‘Increased confidence’ as Tasmania looks to tap incentive market

While the majority of business events in Tasmania scheduled for 2020 would still go ahead next year, the state has estimated it has lost around $50 million in conference spending this year.

Business Events Tasmania (BET) says 20 events were cancelled, stripping $8.4 million in direct conference expenditure from the economy, but another 69 would still go ahead, mostly next year, bringing in $44 million in direct expenditure.

“There is no doubt that the pandemic has had a huge impact on Tasmania’s business events industry, and the reach is wide,” BET chief executive Marnie Craig told The Mercury.

“As well as those working specifically to cater for conferences and business events, the cancellation of conferences has a flow-on effect to hotel, restaurants, and experience operators.”

Craig said the international border closures presented Tasmania with an opportunity to tap into the domestic corporate incentive market.

“We’re seeing increased demand from the corporate and incentive market with an expected 30 per cent increase in delegates coming to Tasmania in February 2021 compared to the same month in 2019, with four times the number of room nights,” Craig said.

Hotel Grand Chancellor general manager Ralph Freckelton told The Mercury there was “a lot of optimism in the industry and as restrictions ease”.

“Hobart and Tasmania is seen as a safe place and we’re receiving a lot of enquiries for events that would normally have gone overseas,” he said.

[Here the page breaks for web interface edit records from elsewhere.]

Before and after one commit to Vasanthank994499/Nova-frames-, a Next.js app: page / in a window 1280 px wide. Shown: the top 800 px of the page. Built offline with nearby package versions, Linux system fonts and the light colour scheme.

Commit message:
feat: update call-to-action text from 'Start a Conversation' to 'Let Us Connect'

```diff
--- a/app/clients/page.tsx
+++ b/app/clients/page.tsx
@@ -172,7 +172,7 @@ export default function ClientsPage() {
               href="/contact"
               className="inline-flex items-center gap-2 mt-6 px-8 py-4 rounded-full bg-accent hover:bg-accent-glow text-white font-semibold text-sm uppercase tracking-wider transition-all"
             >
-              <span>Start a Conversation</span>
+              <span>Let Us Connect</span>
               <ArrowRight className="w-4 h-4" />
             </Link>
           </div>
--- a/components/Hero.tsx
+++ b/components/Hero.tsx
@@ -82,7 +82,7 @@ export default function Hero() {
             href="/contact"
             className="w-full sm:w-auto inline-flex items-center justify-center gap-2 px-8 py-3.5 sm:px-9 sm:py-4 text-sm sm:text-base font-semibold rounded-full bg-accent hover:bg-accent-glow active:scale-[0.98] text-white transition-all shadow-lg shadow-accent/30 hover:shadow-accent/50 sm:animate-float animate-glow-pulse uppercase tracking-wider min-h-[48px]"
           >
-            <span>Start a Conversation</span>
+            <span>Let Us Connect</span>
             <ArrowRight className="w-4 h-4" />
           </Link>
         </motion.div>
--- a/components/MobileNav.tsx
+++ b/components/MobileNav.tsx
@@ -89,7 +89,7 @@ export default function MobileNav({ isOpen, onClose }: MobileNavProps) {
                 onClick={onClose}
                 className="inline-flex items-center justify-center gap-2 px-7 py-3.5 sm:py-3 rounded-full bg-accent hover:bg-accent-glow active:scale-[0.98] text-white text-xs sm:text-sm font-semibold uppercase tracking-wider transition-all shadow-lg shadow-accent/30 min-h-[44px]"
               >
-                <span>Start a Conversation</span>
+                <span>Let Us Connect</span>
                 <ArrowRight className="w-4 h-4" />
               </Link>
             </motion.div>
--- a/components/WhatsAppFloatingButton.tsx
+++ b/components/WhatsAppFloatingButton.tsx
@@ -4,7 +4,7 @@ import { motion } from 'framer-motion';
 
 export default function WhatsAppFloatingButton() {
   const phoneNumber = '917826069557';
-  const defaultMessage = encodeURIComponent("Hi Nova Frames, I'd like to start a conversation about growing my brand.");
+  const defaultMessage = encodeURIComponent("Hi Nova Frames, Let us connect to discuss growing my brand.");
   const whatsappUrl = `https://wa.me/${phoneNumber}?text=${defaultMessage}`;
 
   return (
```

“How we will operate those events is evolving as the restrictions change, but generally business events are seen as low risk because the environment is very controlled.”